(Beginning of RECORDS FOR THIS EXERCISE)

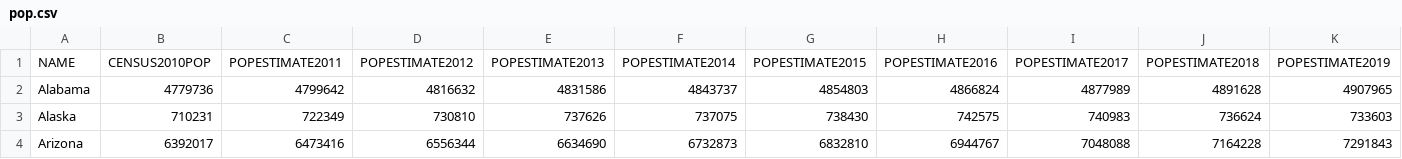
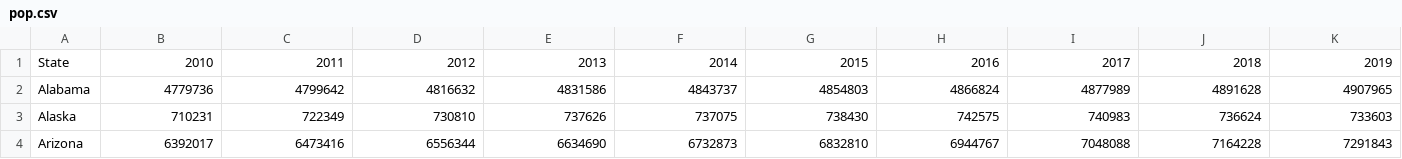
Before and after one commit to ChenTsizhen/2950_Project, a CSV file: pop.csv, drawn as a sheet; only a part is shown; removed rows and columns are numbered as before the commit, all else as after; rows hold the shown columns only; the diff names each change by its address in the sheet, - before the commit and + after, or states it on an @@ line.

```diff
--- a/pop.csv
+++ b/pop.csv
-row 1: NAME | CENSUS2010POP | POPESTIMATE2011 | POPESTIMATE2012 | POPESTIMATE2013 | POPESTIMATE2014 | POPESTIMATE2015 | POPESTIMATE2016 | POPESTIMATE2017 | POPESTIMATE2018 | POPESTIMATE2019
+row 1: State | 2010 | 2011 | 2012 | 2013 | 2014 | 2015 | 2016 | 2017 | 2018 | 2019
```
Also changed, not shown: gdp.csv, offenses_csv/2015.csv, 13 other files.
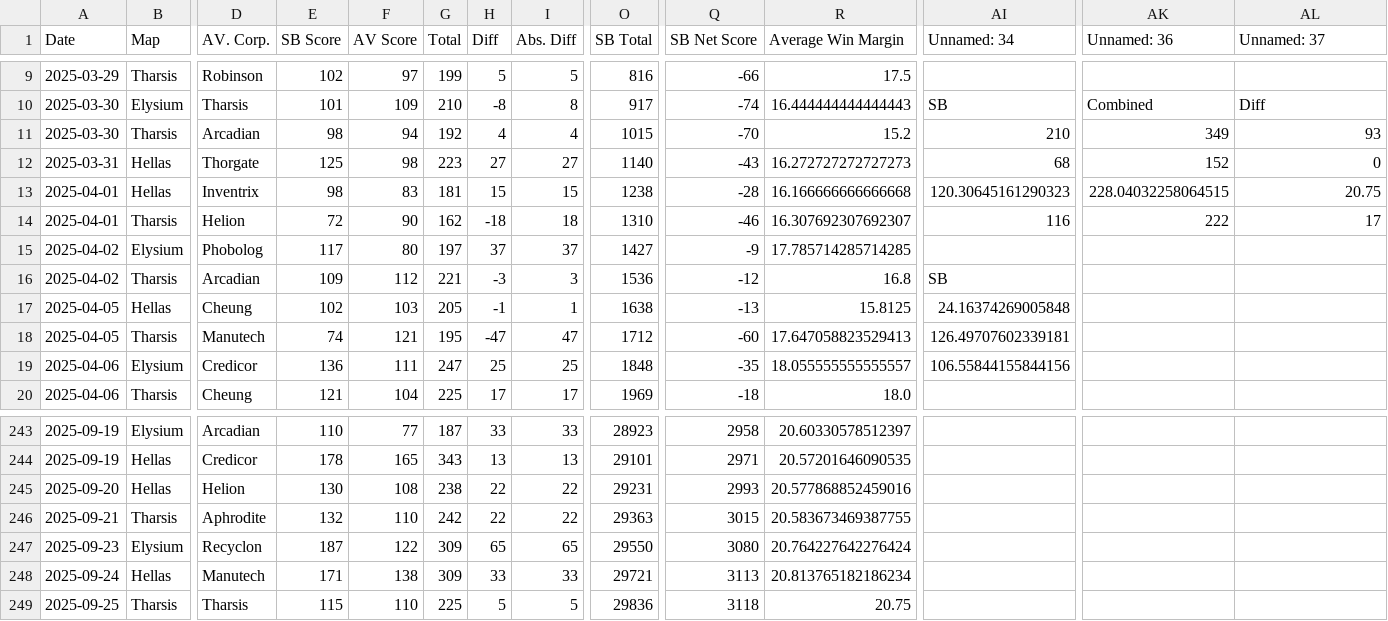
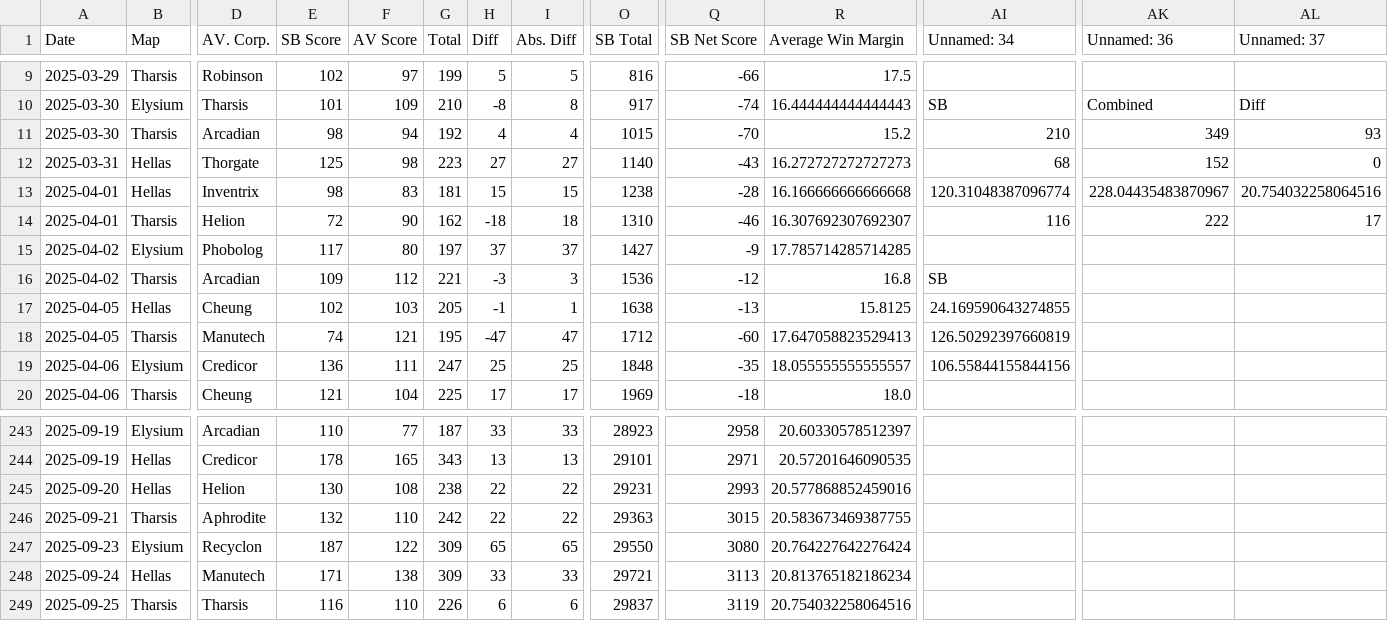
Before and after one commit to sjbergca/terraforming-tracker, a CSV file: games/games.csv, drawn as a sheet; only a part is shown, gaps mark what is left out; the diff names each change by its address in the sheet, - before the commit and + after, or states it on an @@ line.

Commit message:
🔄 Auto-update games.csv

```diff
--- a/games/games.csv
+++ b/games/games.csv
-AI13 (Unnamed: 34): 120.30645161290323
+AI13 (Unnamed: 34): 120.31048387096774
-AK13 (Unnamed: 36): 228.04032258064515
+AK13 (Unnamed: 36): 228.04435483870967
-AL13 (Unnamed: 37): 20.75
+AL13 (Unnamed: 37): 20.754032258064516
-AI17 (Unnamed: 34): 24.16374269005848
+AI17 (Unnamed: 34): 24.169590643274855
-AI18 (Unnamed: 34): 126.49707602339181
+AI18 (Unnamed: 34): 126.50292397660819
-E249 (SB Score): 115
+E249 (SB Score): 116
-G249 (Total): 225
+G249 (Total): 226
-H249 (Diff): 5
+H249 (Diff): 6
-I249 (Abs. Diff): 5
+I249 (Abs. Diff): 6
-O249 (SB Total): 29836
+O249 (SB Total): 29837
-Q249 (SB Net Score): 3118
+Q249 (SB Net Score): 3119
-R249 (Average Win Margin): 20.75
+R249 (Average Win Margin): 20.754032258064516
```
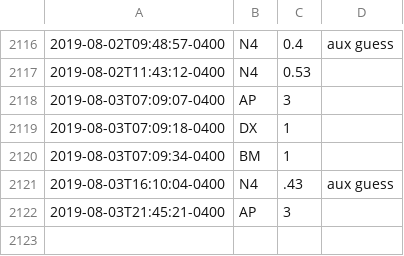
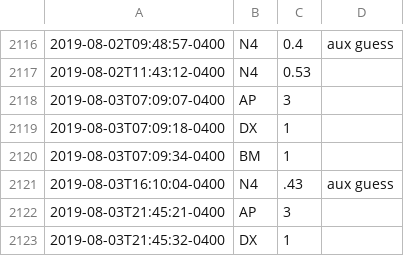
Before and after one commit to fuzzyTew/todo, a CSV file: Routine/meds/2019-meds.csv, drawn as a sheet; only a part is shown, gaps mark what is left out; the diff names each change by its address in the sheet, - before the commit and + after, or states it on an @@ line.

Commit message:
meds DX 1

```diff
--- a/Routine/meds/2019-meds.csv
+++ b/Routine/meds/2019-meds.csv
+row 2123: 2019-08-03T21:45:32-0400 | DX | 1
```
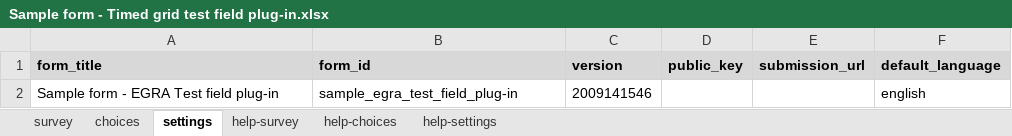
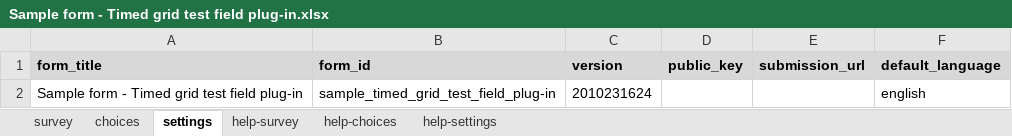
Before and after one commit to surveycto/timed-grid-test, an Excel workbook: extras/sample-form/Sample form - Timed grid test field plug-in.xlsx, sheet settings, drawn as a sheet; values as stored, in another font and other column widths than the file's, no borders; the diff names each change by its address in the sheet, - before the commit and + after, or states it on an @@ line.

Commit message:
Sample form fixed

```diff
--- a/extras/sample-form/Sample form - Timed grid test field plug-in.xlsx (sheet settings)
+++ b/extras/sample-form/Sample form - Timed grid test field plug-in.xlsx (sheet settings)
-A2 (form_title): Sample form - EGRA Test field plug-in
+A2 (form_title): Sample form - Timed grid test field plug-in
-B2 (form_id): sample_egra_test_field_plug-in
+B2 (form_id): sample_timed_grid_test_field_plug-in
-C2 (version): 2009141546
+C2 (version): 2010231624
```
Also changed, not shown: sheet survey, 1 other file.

(End of RECORDS FOR THIS EXERCISE)

» TASK OBJECTIVE:
Omit the pictures and reproduce the listing exactly.

» TASK RESPONSE:
Before and after one commit to ChenTsizhen/2950_Project, a CSV file: pop.csv, drawn as a sheet; only a part is shown; removed rows and columns are numbered as before the commit, all else as after; rows hold the shown columns only; the diff names each change by its address in the sheet, - before the commit and + after, or states it on an @@ line.

```diff
--- a/pop.csv
+++ b/pop.csv
-row 1: NAME | CENSUS2010POP | POPESTIMATE2011 | POPESTIMATE2012 | POPESTIMATE2013 | POPESTIMATE2014 | POPESTIMATE2015 | POPESTIMATE2016 | POPESTIMATE2017 | POPESTIMATE2018 | POPESTIMATE2019
+row 1: State | 2010 | 2011 | 2012 | 2013 | 2014 | 2015 | 2016 | 2017 | 2018 | 2019
```
Also changed, not shown: gdp.csv, offenses_csv/2015.csv, 13 other files.
Before and after one commit to sjbergca/terraforming-tracker, a CSV file: games/games.csv, drawn as a sheet; only a part is shown, gaps mark what is left out; the diff names each change by its address in the sheet, - before the commit and + after, or states it on an @@ line.

Commit message:
🔄 Auto-update games.csv

```diff
--- a/games/games.csv
+++ b/games/games.csv
-AI13 (Unnamed: 34): 120.30645161290323
+AI13 (Unnamed: 34): 120.31048387096774
-AK13 (Unnamed: 36): 228.04032258064515
+AK13 (Unnamed: 36): 228.04435483870967
-AL13 (Unnamed: 37): 20.75
+AL13 (Unnamed: 37): 20.754032258064516
-AI17 (Unnamed: 34): 24.16374269005848
+AI17 (Unnamed: 34): 24.169590643274855
-AI18 (Unnamed: 34): 126.49707602339181
+AI18 (Unnamed: 34): 126.50292397660819
-E249 (SB Score): 115
+E249 (SB Score): 116
-G249 (Total): 225
+G249 (Total): 226
-H249 (Diff): 5
+H249 (Diff): 6
-I249 (Abs. Diff): 5
+I249 (Abs. Diff): 6
-O249 (SB Total): 29836
+O249 (SB Total): 29837
-Q249 (SB Net Score): 3118
+Q249 (SB Net Score): 3119
-R249 (Average Win Margin): 20.75
+R249 (Average Win Margin): 20.754032258064516
```
Before and after one commit to fuzzyTew/todo, a CSV file: Routine/meds/2019-meds.csv, drawn as a sheet; only a part is shown, gaps mark what is left out; the diff names each change by its address in the sheet, - before the commit and + after, or states it on an @@ line.

Commit message:
meds DX 1

```diff
--- a/Routine/meds/2019-meds.csv
+++ b/Routine/meds/2019-meds.csv
+row 2123: 2019-08-03T21:45:32-0400 | DX | 1
```
Before and after one commit to surveycto/timed-grid-test, an Excel workbook: extras/sample-form/Sample form - Timed grid test field plug-in.xlsx, sheet settings, drawn as a sheet; values as stored, in another font and other column widths than the file's, no borders; the diff names each change by its address in the sheet, - before the commit and + after, or states it on an @@ line.

Commit message:
Sample form fixed

```diff
--- a/extras/sample-form/Sample form - Timed grid test field plug-in.xlsx (sheet settings)
+++ b/extras/sample-form/Sample form - Timed grid test field plug-in.xlsx (sheet settings)
-A2 (form_title): Sample form - EGRA Test field plug-in
+A2 (form_title): Sample form - Timed grid test field plug-in
-B2 (form_id): sample_egra_test_field_plug-in
+B2 (form_id): sample_timed_grid_test_field_plug-in
-C2 (version): 2009141546
+C2 (version): 2010231624
```
Also changed, not shown: sheet survey, 1 other file.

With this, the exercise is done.